  • Ancient methane 'burp' points to climate change 110 million years ago

    Tech & Science CBC News
    New research suggests a large amount of methane was released in the Arctic Ocean during a period of warming 110 million years ago and the methane "burp" points to the possibility of a similar release in today's warming conditions. Source
  • Taiwan's 'hacker minister' reshaping digital democracy

    Tech & Science CTV News
    SEOUL, Korea, Republic Of - Taiwan's "digital minister" Audrey Tang, a computer prodigy and entrepreneur who taught herself programming at age 8, says she's a "civic hacker," who like a locksmith uses specialized skills to help rather than harm. Source
  • Soil your undies, literally: eco group

    Tech & Science CBC News
    Normally most folks would want to keep their white underwear, well, white — but a new campaign is challenging that custom and hopes to see gitch soiled.'Soil your undies' to test the quality of your soil"It's not just a fun activity. Source
  • Whale and boat collisions may be more common than previously thought: U.S. study

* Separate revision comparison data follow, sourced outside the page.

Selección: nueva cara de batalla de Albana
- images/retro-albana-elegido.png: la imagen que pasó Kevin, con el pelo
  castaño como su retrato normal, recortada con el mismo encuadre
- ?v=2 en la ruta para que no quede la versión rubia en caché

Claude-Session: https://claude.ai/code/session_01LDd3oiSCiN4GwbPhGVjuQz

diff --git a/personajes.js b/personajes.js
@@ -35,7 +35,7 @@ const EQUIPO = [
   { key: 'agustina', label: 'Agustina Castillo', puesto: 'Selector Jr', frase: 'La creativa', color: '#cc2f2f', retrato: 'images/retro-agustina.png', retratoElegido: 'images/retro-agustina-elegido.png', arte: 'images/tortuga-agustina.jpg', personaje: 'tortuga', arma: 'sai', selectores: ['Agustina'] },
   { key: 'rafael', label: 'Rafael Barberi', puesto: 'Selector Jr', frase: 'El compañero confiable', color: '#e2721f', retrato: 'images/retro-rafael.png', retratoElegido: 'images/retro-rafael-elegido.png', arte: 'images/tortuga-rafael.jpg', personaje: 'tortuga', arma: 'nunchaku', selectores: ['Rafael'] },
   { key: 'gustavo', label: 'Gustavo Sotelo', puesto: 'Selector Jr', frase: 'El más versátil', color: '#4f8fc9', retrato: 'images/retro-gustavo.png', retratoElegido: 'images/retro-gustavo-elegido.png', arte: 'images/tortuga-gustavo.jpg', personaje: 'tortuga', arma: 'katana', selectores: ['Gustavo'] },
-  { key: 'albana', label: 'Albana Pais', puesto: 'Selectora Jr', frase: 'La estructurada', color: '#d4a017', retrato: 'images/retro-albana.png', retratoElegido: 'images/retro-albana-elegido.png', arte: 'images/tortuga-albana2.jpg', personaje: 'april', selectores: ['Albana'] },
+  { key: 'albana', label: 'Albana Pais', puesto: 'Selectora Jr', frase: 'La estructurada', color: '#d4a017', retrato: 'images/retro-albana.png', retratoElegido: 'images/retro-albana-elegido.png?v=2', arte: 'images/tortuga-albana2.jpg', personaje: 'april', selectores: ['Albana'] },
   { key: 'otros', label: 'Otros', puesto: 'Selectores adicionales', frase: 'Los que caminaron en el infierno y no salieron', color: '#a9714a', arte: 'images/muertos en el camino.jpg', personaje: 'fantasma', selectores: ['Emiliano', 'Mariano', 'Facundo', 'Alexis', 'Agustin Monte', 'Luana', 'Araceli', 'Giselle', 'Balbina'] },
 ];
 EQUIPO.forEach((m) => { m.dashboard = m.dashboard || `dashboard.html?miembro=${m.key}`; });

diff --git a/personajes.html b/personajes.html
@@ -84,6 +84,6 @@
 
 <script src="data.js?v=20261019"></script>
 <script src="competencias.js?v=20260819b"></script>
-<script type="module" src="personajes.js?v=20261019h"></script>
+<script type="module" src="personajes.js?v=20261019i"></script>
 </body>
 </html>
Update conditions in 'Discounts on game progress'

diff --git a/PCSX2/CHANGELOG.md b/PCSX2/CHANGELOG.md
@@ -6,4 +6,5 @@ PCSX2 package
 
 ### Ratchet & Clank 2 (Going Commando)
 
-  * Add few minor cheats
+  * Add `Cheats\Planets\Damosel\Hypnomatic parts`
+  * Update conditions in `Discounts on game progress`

    Tech & Science CTV News
    PORTLAND, Maine -- A group of marine scientists says collisions of whales and boats off of the New England coast may be more common than previously thought. The scientists focused on the humpback whale population in the southern Gulf of Maine, a body of water off of Massachusetts, New Hampshire and Maine. Source
  • Ontario city to turn dog poop into energy and fertilizer through pilot program

    Tech & Science CTV News
    WATERLOO, Ont. -- The Ontario city best known for headquartering BlackBerry may soon be known for an entirely different commodity -- dog poop. Waterloo will soon be the home of a pilot program that will turn dog waste into energy, using a process called anaerobic digestion that happens when organic waste breaks down in an environment without oxygen. Source
  • Researchers hope breakthrough will lead to test for bovine tuberculosis

    Tech & Science CTV News
    Researchers say they are developing a test for bovine tuberculosis they hope could someday spare ranchers and governments from costly quarantines and mass slaughters of cattle. Scientists at the Los Alamos National Laboratory in New Mexico say they have made a breakthrough that could lead to a quick blood test for the infectious disease. Source
  • Premature hippo a happy hit for Ohio zoo after death of Harambe

    Tech & Science CTV News
    CINCINNATI (AP) -- A prematurely born hippo in Ohio has been providing regular doses of happiness for animal lovers, in a show of public affection that's also given an emotional lift to Cincinnati Zoo workers. Source
  • A note of optimism on a day of worries: Bob McDonald

    Tech & Science CBC News
    As Earth Day celebrations blend with the March For Science this weekend, the Smithsonian Institution is hosting and Earth Optimism Summit, designed to inject some hope into what can be a gloomy picture of the future. Source
  • How VR put a human face on a story about elephant poaching in parks

    Tech & Science CBC News
    As a filmmaker drawn to the most visceral forms of cinema, it was probably inevitable that Kathryn Bigelow's high-adrenaline curiosities would lead her to virtual reality. The Oscar-winning director on Friday at the Tribeca Film Festival premiered her first VR experience, The Protectors: Walk in the Rangers' Shoes, an eight-minute, 360-degree plunge into the lives of the Garamba National Park rangers in the Democratic Republic of the Congo. Source